While CHP is good, CCHP can be even better for your facility and its locale. The author surveys the potential benefits, building code input, and electrical considerations. After a couple of case studies, she then reviews considerable engineering re-sources the DOE provides for those contemplating a forward-looking but proven design.
As we continue to look for weapons to fight hospital-acquired infections (HAI), what does the standard for health care facility ventilation already contain in the way of health metrics? How would a study look if it focused on the one metric that drives so many other decisions in health care? Let’s explore.
As the saying goes, the journey of a thousand miles begins with one step. On a data center project, some tailored software can often point things in the right direction. Novices and grizzled veterans alike would be wise to peruse some of these options for maximizing their new construction and retrofit results.
Hospitals in the U.S., already facing daunting challenges from evolving health care reimbursement models, now have another item on their to-do list: prepare for increased health care demands and weather disasters caused by climate change.
More specifically, has natural gas been overlooked? Let’s take a look at some previous habits and code language, current needs, and the advantages that a CHP system can provide for those exceedingly regulated of all environments: hospitals.
Emergency generators are required in many applications where facility operations are to continue to perform even upon a failure of the electric grid. The best resources for quantifying the emergency generation classifications, capacities, installation, maintenance, and operational testing requirements are the building codes and federal regulations.
It might seem like an odd objective, but the potential efficiency gains are real. And from heat recovery chillers to modified humidification targets so are the opportunities to replace steam production with hot water generation and to manage remaining steam needs more intelligently.

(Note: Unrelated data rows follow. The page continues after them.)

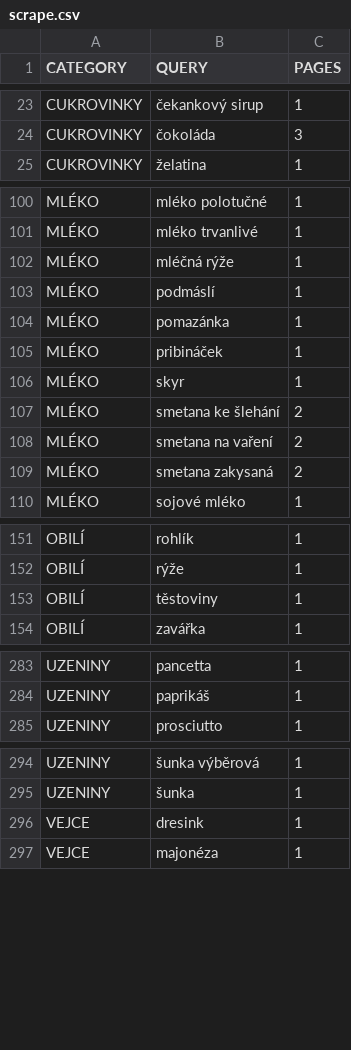
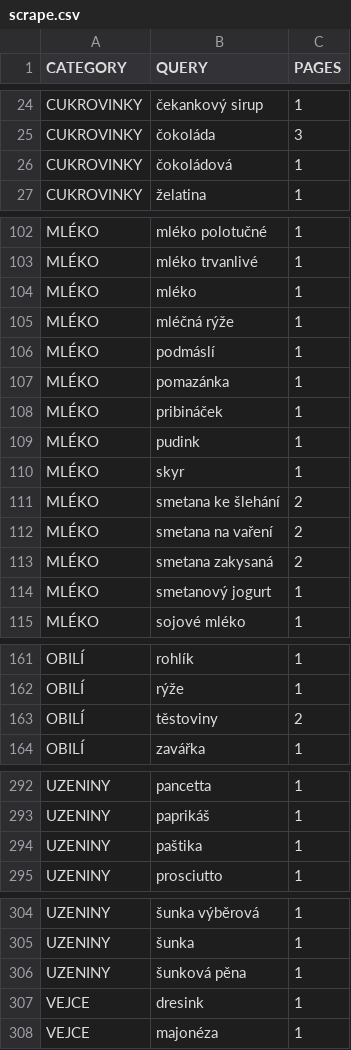
Before and after one commit to mxdpeep/koopi, a CSV file: go/scrape.csv, drawn as a sheet; only a part is shown, gaps mark what is left out; the diff covers the shown part only.

```diff
--- a/go/scrape.csv
+++ b/go/scrape.csv
@@ -24,2 +25,3 @@ CUKROVINKY,čekankový sirup,1
 CUKROVINKY,čokoláda,3
+CUKROVINKY,čokoládová,1
 CUKROVINKY,želatina,1
@@ -101,2 +103,3 @@ MLÉKO,mléko polotučné,1
 MLÉKO,mléko trvanlivé,1
+MLÉKO,mléko,1
 MLÉKO,mléčná rýže,1
@@ -105,2 +108,3 @@ MLÉKO,pomazánka,1
 MLÉKO,pribináček,1
+MLÉKO,pudink,1
 MLÉKO,skyr,1
@@ -109,2 +113,3 @@ MLÉKO,smetana na vaření,2
 MLÉKO,smetana zakysaná,2
+MLÉKO,smetanový jogurt,1
 MLÉKO,sojové mléko,1
@@ -152,3 +162,3 @@ OBILÍ,rohlík,1
 OBILÍ,rýže,1
-OBILÍ,těstoviny,1
+OBILÍ,těstoviny,2
 OBILÍ,zavářka,1
@@ -284,2 +293,3 @@ UZENINY,pancetta,1
 UZENINY,paprikáš,1
+UZENINY,paštika,1
 UZENINY,prosciutto,1
@@ -295,2 +305,3 @@ UZENINY,šunka výběrová,1
 UZENINY,šunka,1
+UZENINY,šunková pěna,1
 VEJCE,dresink,1
```
Also changed, not shown: 6 added rows, 1 removed row and 3 edited cells elsewhere in this file, 3 other files.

The production of thermal power is critically important in carrying out the mission of health care facilities where it is used for space heating, humidification, domestic water heating, and for processes in dietary, laundry, and sterilization departments. The age of the hospital, the programs offered, and the regional climate will all affect the demand for thermal power.

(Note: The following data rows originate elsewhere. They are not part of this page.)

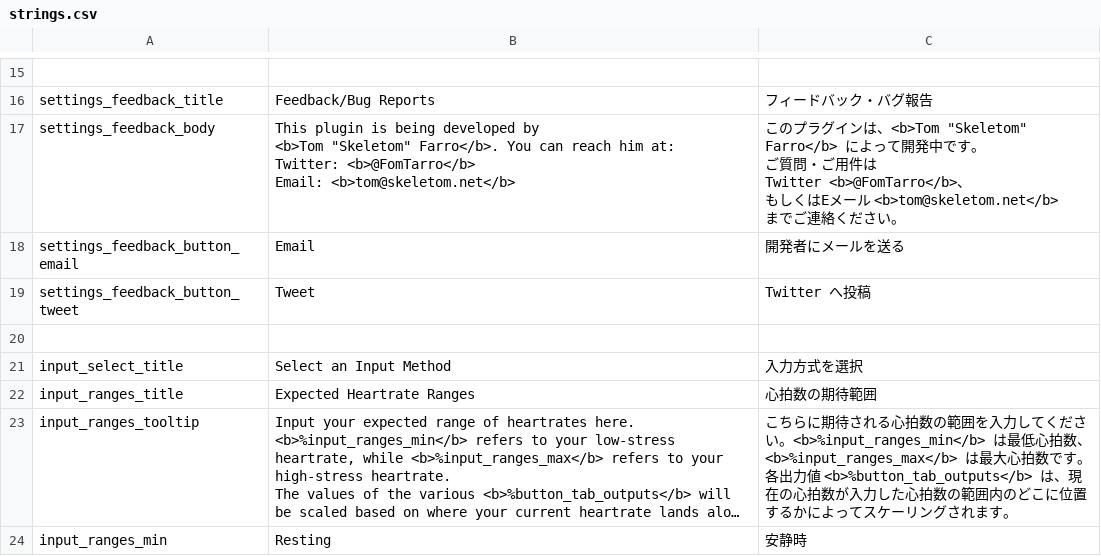
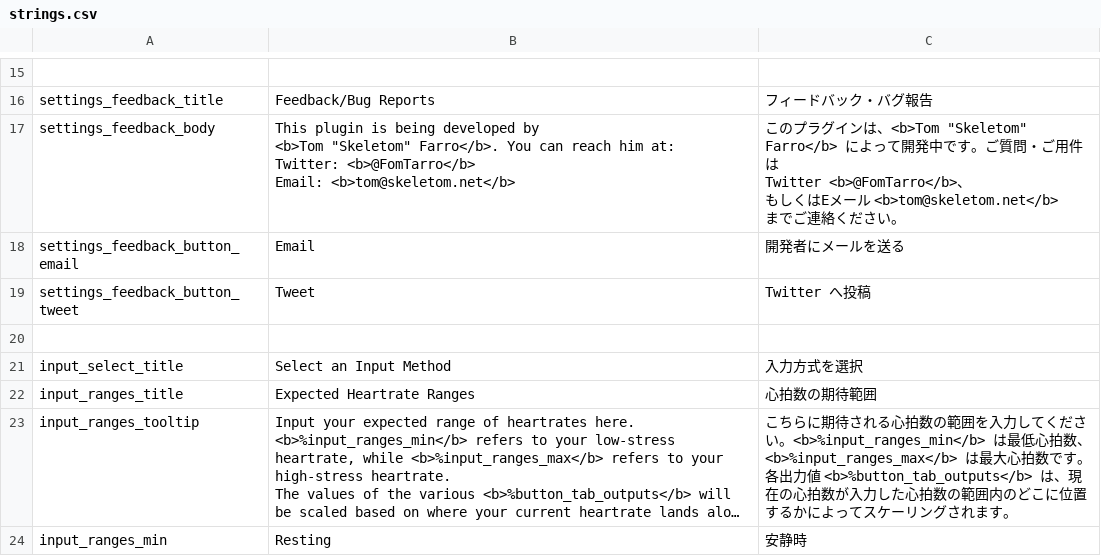
Before and after one commit to FomTarro/vts-heartrate, a CSV file: Assets/Localization/strings.csv, drawn as a sheet; only a part is shown, gaps mark what is left out; long unchanged cells end in …; ↵ is a line break in a cell; the diff names each change by its address in the sheet, - before the commit and + after, or states it on an @@ line.

```diff
--- a/Assets/Localization/strings.csv
+++ b/Assets/Localization/strings.csv
-C17: …中です。 ↵ ご質問・…
+C17: …中です。ご質問・…
```
Also changed, not shown: 24 other files.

Many engineers tend to avoid or delegate the nitty gritty of a ground source heat pump system, from soil moisture effects to building system (im) balance. It's time for designers to get in the loop. Learn more about Grounded In Reality in the December issue. Other topics in the December issue include health care HVAC, Boilders, check out the Back2Basics, and more.